- At the U.N. Committee on the Elimination of Racial Discrimination (CERD) review of U.S. compliance with that treaty, we provided testimony from people whose voting rights were affected because of previous felony convictions and who were subjected to physical and psychological suffering through forced labor and long-term solitary confinement while incarcerated. Our reports to the CERD also addressed appalling immigrant detention practices and conditions, education and health care disparities, and important gaps in government efforts to combat hate and extremism.

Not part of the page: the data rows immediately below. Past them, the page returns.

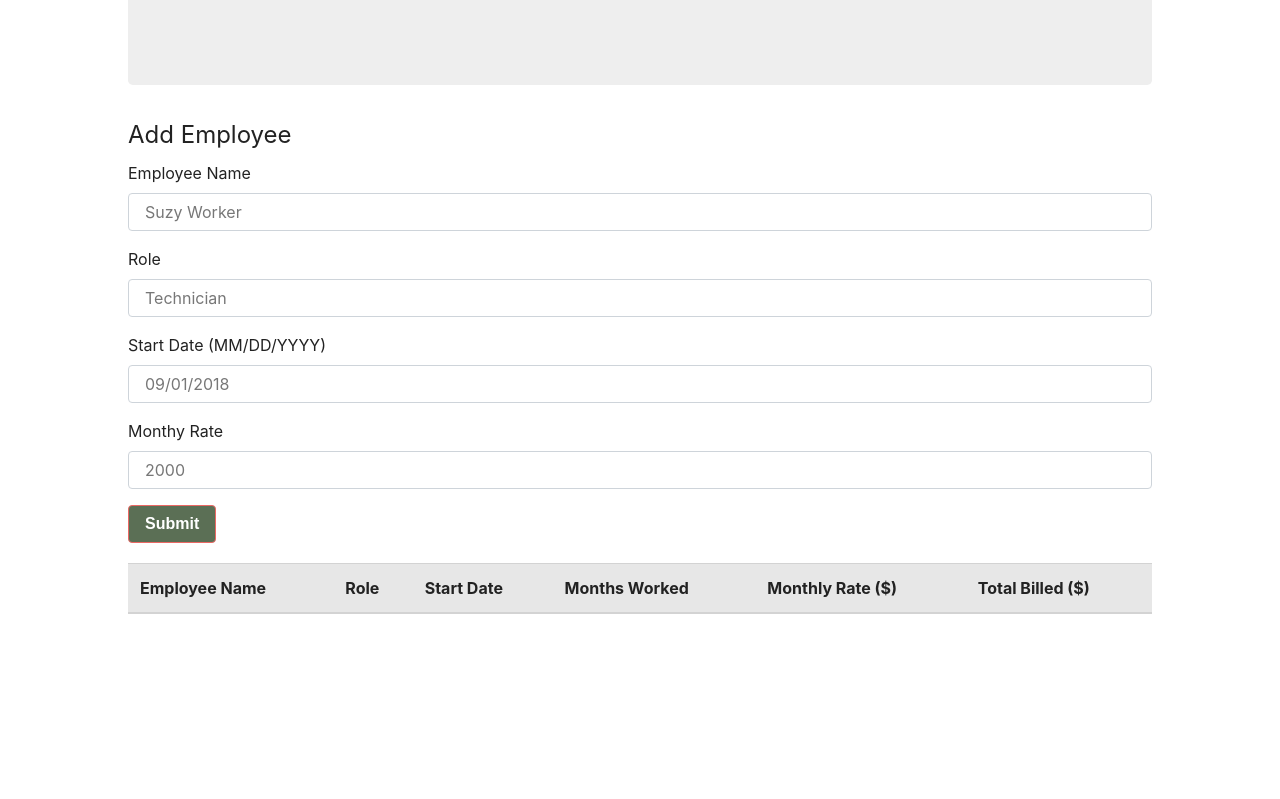
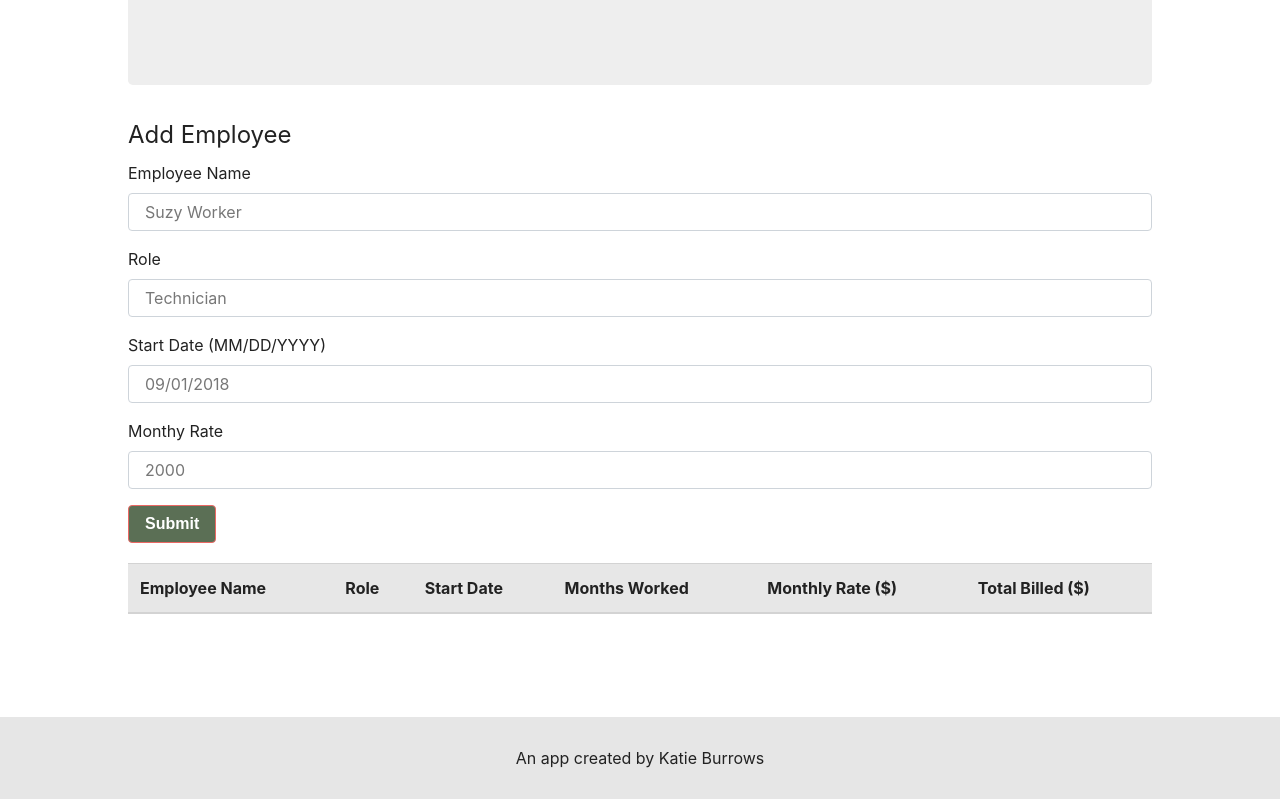
Before and after one commit to katieburrows/launch-codes, a plain HTML site: page index.html in a window 1280 px wide. Shown: the part 171-970 px from the top of the page. Before the commit the page ends 901 px from the top, so only its background shows below. Drawn offline with nearby package versions, Linux system fonts and the light colour scheme; no server answers; a web font is replaced by a local one.

Commit message:
added footer

```diff
--- a/assets/style.css
+++ b/assets/style.css
@@ -12,8 +12,14 @@ body {
 .jumbotron {
     text-align: center;
 }
-
 #submitBtn {
     margin-bottom: 20px;
     background-color: #5b6F55
 }
+footer {
+    width: 126%;
+    margin: 10% 0% -10% -13%;
+    background-color: #e6e6e6;
+    text-align: center;
+    padding: 29px 0px;
+}
--- a/index.html
+++ b/index.html
@@ -9,7 +9,7 @@
 		<link href="https://stackpath.bootstrapcdn.com/bootswatch/4.3.1/journal/bootstrap.min.css" rel="stylesheet" integrity="sha384-ciphE0NCAlD2/N6NUApXAN2dAs/vcSAOTzyE202jJx3oS8n4tAQezRgnlHqcJ59C" crossorigin="anonymous">
 
 		<!-- my stylesheet link -->
-		<link rel="stylesheet" type="text/css" href="assets/style.css" />
+		<link rel="stylesheet" type="text/css" href="assets/style.css">
 
 		<!-- firebase link -->
 		<script src="https://www.gstatic.com/firebasejs/5.10.1/firebase.js"></script>
@@ -73,7 +73,7 @@
 			</table>
 		</div>
 
-
+		<footer>An app created by Katie Burrows</footer>
 
 
 
```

- Before the Working Group of Experts on People of African Descent, we presented testimony on behalf of a coalition of Black farmers who are fighting for debt relief and fair treatment following decades of discriminatory government practices that have resulted in a more than 90% loss of Black-owned farm property in the U.S. We also reported on the terrible toll of discriminatory school discipline and policing along with racially disparate public school funding and the devastating impacts of mass incarceration on children and families.
- At the inaugural session of the new U.N. Permanent Forum on People of African Descent, we decried the United States’ failure to hold itself to the same human rights standards it seeks to promote to the rest of the world. In preparation for the forum’s upcoming session, we reported on neo-colonial practices that majority-white legislatures use as they seek to subjugate majority-Black and Black-led cities like Jackson, Mississippi.
Creating an NHRI
Our advocacy has contributed to findings and recommendations by U.N. bodies that provide us with tools for advancing our concerns back home.
At each step, we have also advocated for the establishment of an NHRI. An NHRI could provide training to federal, state and local entities about the requirements of human rights treaties and how to work toward meeting them; serve as a hub for cooperation among agencies and officials from different areas of government; assist with the development of plans for implementation; help to address violations; and collect and analyze data on the efforts and progress. Without any mechanism for coordinating, monitoring and evaluating implementation of our treaty obligations, meaningful progress is unlikely to happen. We can’t improve what we don’t measure.
In the months leading up to the 2023 Summit for Democracy, the SPLC and other civil and human rights organizations and advocates, as well as several members of Congress, urged the Biden administration to include progress toward the creation of an NHRI in its summit commitments by establishing a commission to examine alternatives and make recommendations for how such an institution would be structured. It’s not a big lift. A recent report from the University of California at Irvine Law School’s International Justice Clinic and another upcoming study – for which we have partnered with a team at the Harvard Kennedy School of Public Policy – will provide an excellent jumpstart.
The U.S. has dragged its feet for far too long on living up to the commitments it made by ratifying these human rights treaties decades ago. It’s time for the Biden administration to put its best foot forward and set our country on the path to true fulfillment of our obligations.
Photo at top: President Joe Biden delivers remarks while hosting the Summit for Democracy virtual plenary session with Secretary of State Antony Blinken on March 29, 2023, in Washington, D.C. Although the Biden administration has robustly participated in U.N. human rights institutions, the U.S. still lacks a national human rights institution to safeguard human rights and democracy at home. (Credit: Chip Somodevilla/Getty Images)